The affordable education loan option
Pretoria - Critics of the so-called arms deal will enlighten the Seriti Commission of Inquiry about their misgivings, evidence leader Matshego Ramagaga said on Monday.
In her opening statement at the commission’s public hearings in Pretoria, Ramagaga outlined a list of “individual critics” who would address the inquiry.
“ 1/8Cape Town mayor 3/8 Patricia De Lille’s evidence will deal mainly with the fact that she reported suspected impropriety around the strategic defence procurement package (SDPP) to Parliament in September 1999 and requested that the acquisition be probed,” said Ramagaga.
“Subsequently, she received death threats and was made to appear before the investigating directorate serious economic offences, commonly known as (the) Scorpions. With no progress on the investigation, she requested for a 'nolle prosequi' (prosecutor will not proceed) certificate so that she could institute private prosecution.”

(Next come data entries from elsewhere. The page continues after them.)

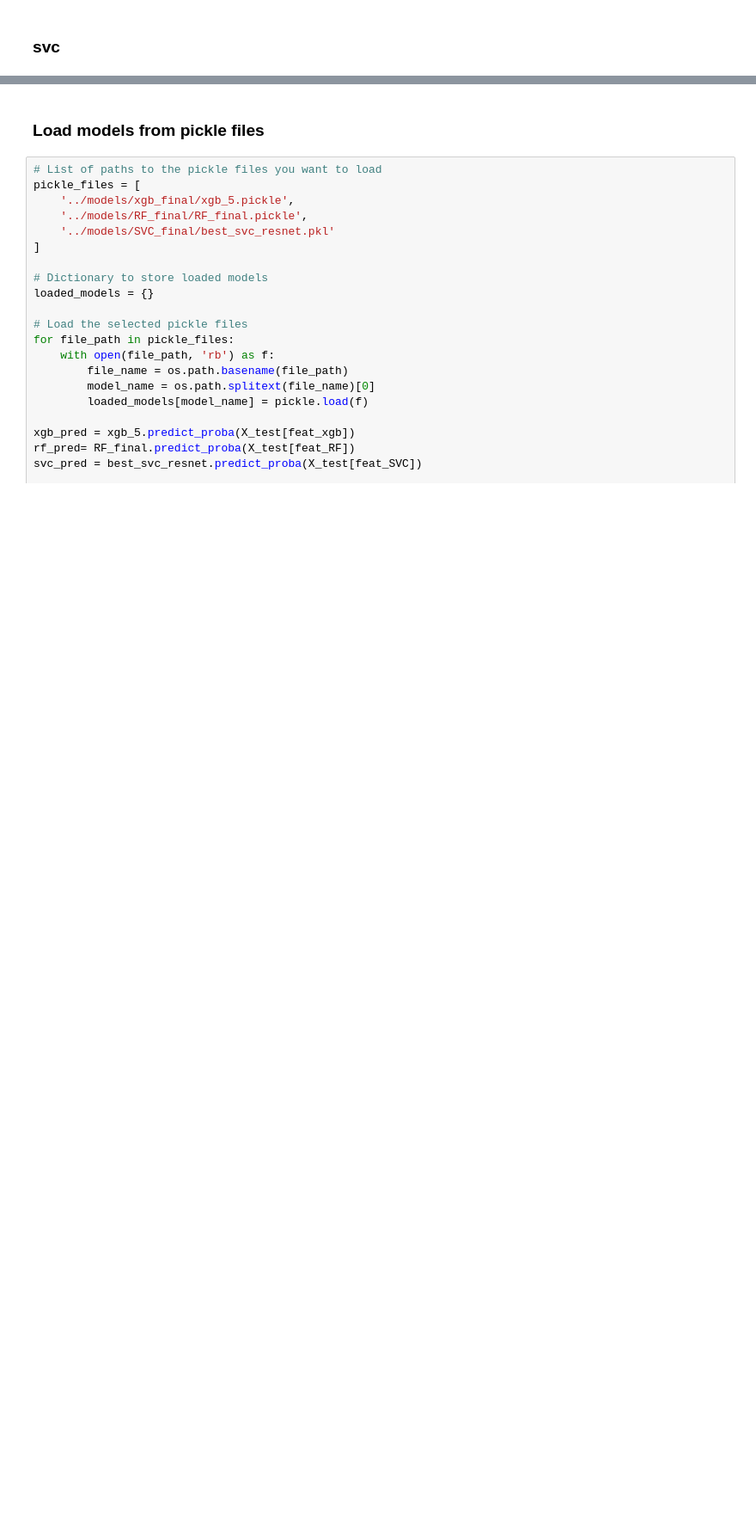
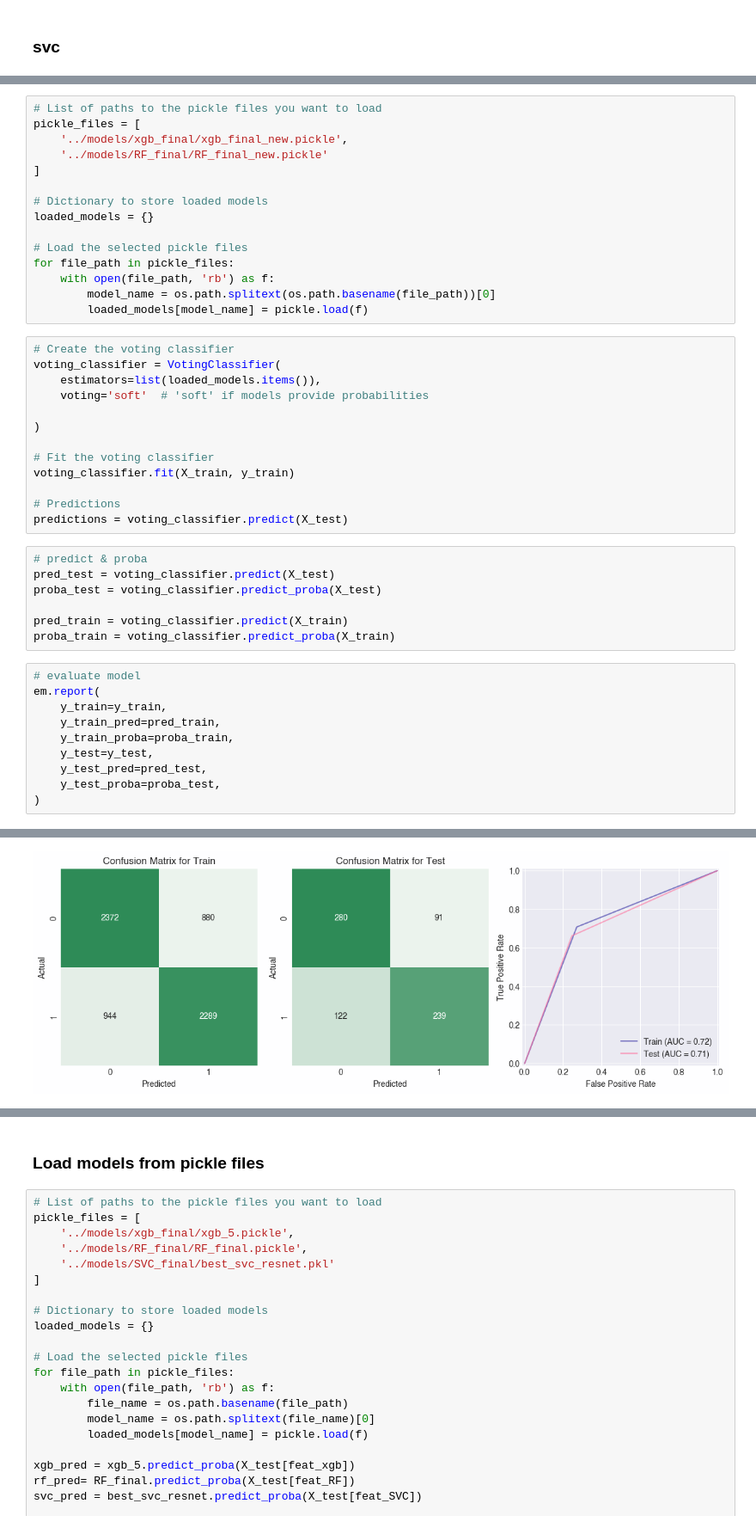
Before and after one commit to eockfen/EyeTism, a Jupyter notebook: modeling/models_voting.ipynb, the cells around one changed output, grey strips where cells are left out. Shown at 86% size. Cells and saved outputs as stored; diff of their text form; blank space fills up the shorter version.

Commit message:
voting with RF and xgb

```diff
--- a/modeling/models_voting.ipynb
+++ b/modeling/models_voting.ipynb
@@ -214,0 +243,46 @@ svc_pipeline = Pipeline([
+# %%
+# List of paths to the pickle files you want to load
+pickle_files = [
+    '../models/xgb_final/xgb_final_new.pickle',
+    '../models/RF_final/RF_final_new.pickle'
+]
+
+# Dictionary to store loaded models
+loaded_models = {}
+
+# Load the selected pickle files
+for file_path in pickle_files:
+    with open(file_path, 'rb') as f:
+        model_name = os.path.splitext(os.path.basename(file_path))[0]
+        loaded_models[model_name] = pickle.load(f)
+# %%
+# Create the voting classifier
+voting_classifier = VotingClassifier(
+    estimators=list(loaded_models.items()),
+    voting='soft'  # 'soft' if models provide probabilities
+
+)
+
+# Fit the voting classifier
+voting_classifier.fit(X_train, y_train)
+
+# Predictions
+predictions = voting_classifier.predict(X_test)
+# %%
+# predict & proba
+pred_test = voting_classifier.predict(X_test)
+proba_test = voting_classifier.predict_proba(X_test)
+
+pred_train = voting_classifier.predict(X_train)
+proba_train = voting_classifier.predict_proba(X_train)
+# %%
+# evaluate model
+em.report(
+    y_train=y_train,
+    y_train_pred=pred_train,
+    y_train_proba=proba_train,
+    y_test=y_test,
+    y_test_pred=pred_test,
+    y_test_proba=proba_test,
+)
+# %% [output]
@@ -214,0 +306 @@ svc_pipeline = Pipeline([
+[figure, added]
```
Also changed, not shown: parts of 13 cells of this notebook, 3 other files.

Ramagaga said anti-arms deal activist Terry Crawford-Browne’s evidence to the commission would focus on whether relevant government ministers exceeded their authority by signing the SDPP.
Former African National Congress MP and policy consultant Andrew Feinstein made a joint written submission to the commission with author Paul Holden, criticising the arms deal.
“They believe that the decision to pursue the SDPP acquisitions was fundamentally irrational, considering South Africa’s post-apartheid military posture and the country’s overwhelming socio-economic needs,” said Ramagaga.
“They submit that the SDPP failed to create the 65 000 jobs that were promised when the planned acquisition was announced in December 1999.”
She said the pair’s submission stated they believed selection of three of the four primary contractors in the SDPP was done in an irregular manner.
Other witnesses included Democratic Alliance MP David Maynier, former public accounts committee (Scopa) chairman Gavin Woods, and former DA MP, author Raenette Taljaard.
In the initial phase of the Seriti Commission, Ramagaga said several government departments and entities would be called to make presentations.
“The evidence to be presented during this first phase will be limited to the terms of reference (of the commission) which deals with the rationale, utilisation, and the offsets, including jobs (from the arms deal),” she said.
“The commission intends to lead the evidence of government departments and entities in the first part of the first phase and also the evidence of those witnesses who criticised the armaments acquisition in the second part of the first phase.”
Ramagaga said the defence and military veterans department, arms procurement parastatal Armscor, and the national treasury would make presentations on the rationale behind the armaments acquisition.
The SA Navy, SA Air Force, and Armscor would address the commission on the utilisation or non-utilisation of the equipment.
The trade and industry department would give evidence on the “realisation of job opportunities and the offsets anticipated to flow” from the arms deal.
Earlier, another evidence leader Tayob Aboobaker, SC, said the commission’s second phase would start after January next year.
Aboobaker said the commission should not be judged on speculation but on the results it had set out to achieve when it completed its work.
“Give those who have been implicated the opportunity to demonstrate whether the finger of suspicion has been correctly placed at their door,” he said.
“The commission’s findings have the potential to regenerate our nation and to give renewed faith to our people in the validity of the legal processes and the rule of law,” he said.
President Jacob Zuma appointed the commission in 2011 to investigate alleged corruption in the 1999 multi-billion rand arms deal.
One of the three commissioners, Judge Francis Legodi, resigned on the eve of the start of the public hearings last month.
On August 6, the presidency said the inquiry would continue as a two-man commission while Zuma considered whether to appoint a third member.